**** Data for the task ****

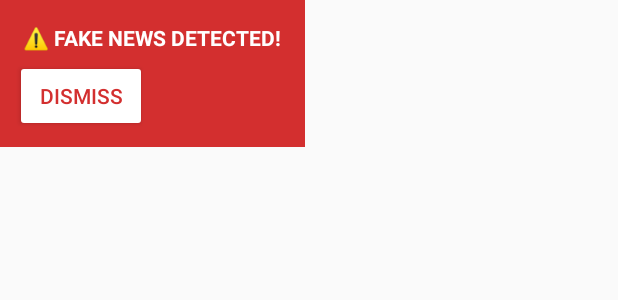
After one commit to sheikhsarafathossain/ShottyoBondhu, an Android app: the layout layout_floating_widget.xml on its own in the app's theme, with its tools: preview values and no code run, on a phone screen of 412 x 824 dp. The commit adds this screen. Shown: the top 300 px of the screen. Run offline under Robolectric (Android 15) with nearby library versions, the phone set to English and light mode, and no system bars.

Commit message:
initial app

```diff
--- /dev/null
+++ b/app/src/main/res/layout/layout_floating_widget.xml
@@ -0,0 +1,26 @@
+<?xml version="1.0" encoding="utf-8"?>
+<LinearLayout xmlns:android="http://schemas.android.com/apk/res/android"
+    android:layout_width="wrap_content"
+    android:layout_height="wrap_content"
+    android:orientation="vertical"
+    android:padding="10dp"
+    android:background="#D32F2F"> <!-- Red Background -->
+
+    <TextView
+        android:id="@+id/tvAlert"
+        android:layout_width="wrap_content"
+        android:layout_height="wrap_content"
+        android:text="⚠️ FAKE NEWS DETECTED!"
+        android:textColor="#FFFFFF"
+        android:textStyle="bold"
+        android:padding="5dp"/>
+
+    <Button
+        android:id="@+id/btnClose"
+        android:layout_width="wrap_content"
+        android:layout_height="wrap_content"
+        android:text="Dismiss"
+        android:backgroundTint="#FFFFFF"
+        android:textColor="#D32F2F" />
+
+</LinearLayout>
--- a/gradle/libs.versions.toml
+++ b/gradle/libs.versions.toml
@@ -5,7 +5,7 @@ junitVersion = "1.3.0"
 espressoCore = "3.7.0"
 appcompat = "1.7.1"
 material = "1.13.0"
-activity = "1.12.0"
+activity = "1.11.0"
 constraintlayout = "2.2.1"
 
 [libraries]
```
Also changed, not shown: app/src/main/AndroidManifest.xml (+22 -4 lines), app/src/main/java/com/team_c/shottyobondhu/MainActivity.java (+38 -13 lines), app/src/main/java/com/team_c/shottyobondhu/ShottyoBondhuService.java (added, +108 -0 lines), app/src/main/res/xml/service_config.xml (added, +8 -0 lines), gradle/wrapper/gradle-wrapper.properties, settings.gradle.kts (line endings or trailing spaces).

****

▶ [Activity] Filter the data above down to lines with the word "gradle", and copy them.

▶ [Answer to this exercise]
--- a/gradle/libs.versions.toml
+++ b/gradle/libs.versions.toml
Also changed, not shown: app/src/main/AndroidManifest.xml (+22 -4 lines), app/src/main/java/com/team_c/shottyobondhu/MainActivity.java (+38 -13 lines), app/src/main/java/com/team_c/shottyobondhu/ShottyoBondhuService.java (added, +108 -0 lines), app/src/main/res/xml/service_config.xml (added, +8 -0 lines), gradle/wrapper/gradle-wrapper.properties, settings.gradle.kts (line endings or trailing spaces).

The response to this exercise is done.